== Dataset extract

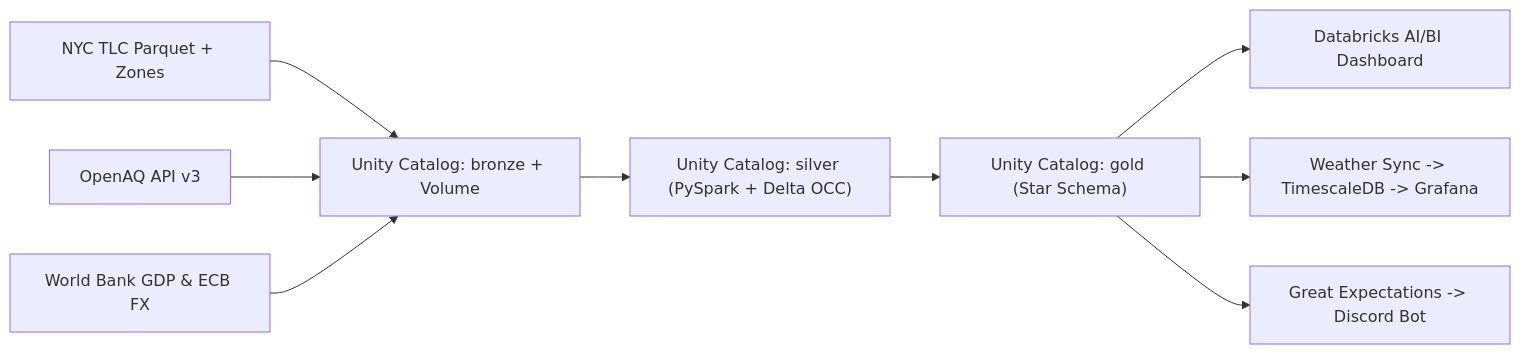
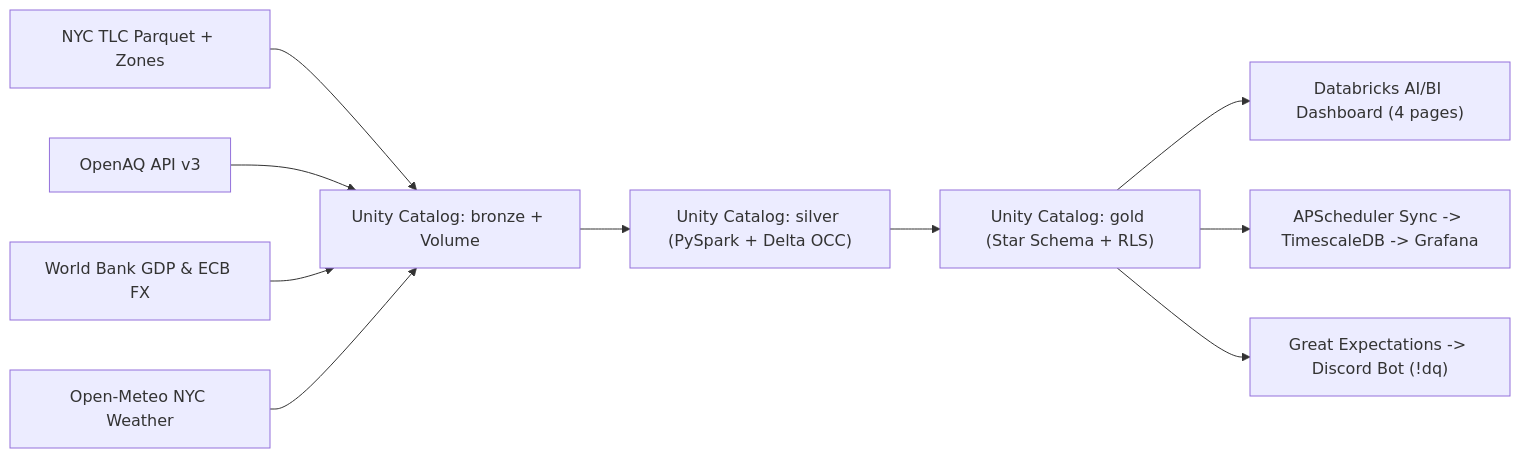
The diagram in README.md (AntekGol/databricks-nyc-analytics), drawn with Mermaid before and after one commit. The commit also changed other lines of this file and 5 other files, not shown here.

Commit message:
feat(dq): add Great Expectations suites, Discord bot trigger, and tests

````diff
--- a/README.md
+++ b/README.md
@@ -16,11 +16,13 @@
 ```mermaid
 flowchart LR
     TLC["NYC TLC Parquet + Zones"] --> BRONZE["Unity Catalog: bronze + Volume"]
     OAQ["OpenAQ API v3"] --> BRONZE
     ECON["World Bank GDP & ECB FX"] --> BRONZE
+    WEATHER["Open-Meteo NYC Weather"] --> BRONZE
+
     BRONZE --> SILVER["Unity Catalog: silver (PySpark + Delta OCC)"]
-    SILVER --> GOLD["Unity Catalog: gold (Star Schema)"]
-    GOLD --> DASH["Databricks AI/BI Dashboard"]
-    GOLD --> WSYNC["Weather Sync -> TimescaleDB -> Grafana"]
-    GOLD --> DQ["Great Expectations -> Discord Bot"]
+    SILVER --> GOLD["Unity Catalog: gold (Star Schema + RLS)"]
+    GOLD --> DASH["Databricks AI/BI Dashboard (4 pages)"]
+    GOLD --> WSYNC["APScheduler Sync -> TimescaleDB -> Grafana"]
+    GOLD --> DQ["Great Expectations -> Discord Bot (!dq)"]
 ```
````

====
== Dataset extract

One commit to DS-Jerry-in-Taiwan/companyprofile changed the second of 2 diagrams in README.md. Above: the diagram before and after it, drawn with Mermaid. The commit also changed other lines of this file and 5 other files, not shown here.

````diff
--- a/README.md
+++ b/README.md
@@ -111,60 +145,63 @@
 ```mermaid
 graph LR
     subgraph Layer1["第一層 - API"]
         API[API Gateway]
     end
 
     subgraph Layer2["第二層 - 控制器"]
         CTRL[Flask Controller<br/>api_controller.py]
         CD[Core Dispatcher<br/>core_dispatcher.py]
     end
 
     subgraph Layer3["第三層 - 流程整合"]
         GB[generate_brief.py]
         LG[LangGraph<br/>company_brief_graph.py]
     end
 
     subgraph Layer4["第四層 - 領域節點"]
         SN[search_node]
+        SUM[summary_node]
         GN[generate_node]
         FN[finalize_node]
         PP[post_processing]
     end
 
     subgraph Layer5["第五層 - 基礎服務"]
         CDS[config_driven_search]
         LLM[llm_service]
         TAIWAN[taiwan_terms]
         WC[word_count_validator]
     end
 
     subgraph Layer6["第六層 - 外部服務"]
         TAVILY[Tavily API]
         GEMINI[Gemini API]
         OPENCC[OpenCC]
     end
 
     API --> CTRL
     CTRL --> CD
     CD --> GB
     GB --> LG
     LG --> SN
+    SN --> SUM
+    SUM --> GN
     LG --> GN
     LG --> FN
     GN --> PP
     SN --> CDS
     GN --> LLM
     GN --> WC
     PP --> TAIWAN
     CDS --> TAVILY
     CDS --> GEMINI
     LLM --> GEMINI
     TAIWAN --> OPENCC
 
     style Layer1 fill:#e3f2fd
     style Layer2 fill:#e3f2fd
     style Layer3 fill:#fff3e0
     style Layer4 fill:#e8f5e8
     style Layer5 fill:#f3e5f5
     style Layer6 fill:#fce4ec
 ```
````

====

- **Exercise directions**
Within the entries above, how many lines hold the string "Dashboard"? State the number with no other words.

- **Response for this exercise**
2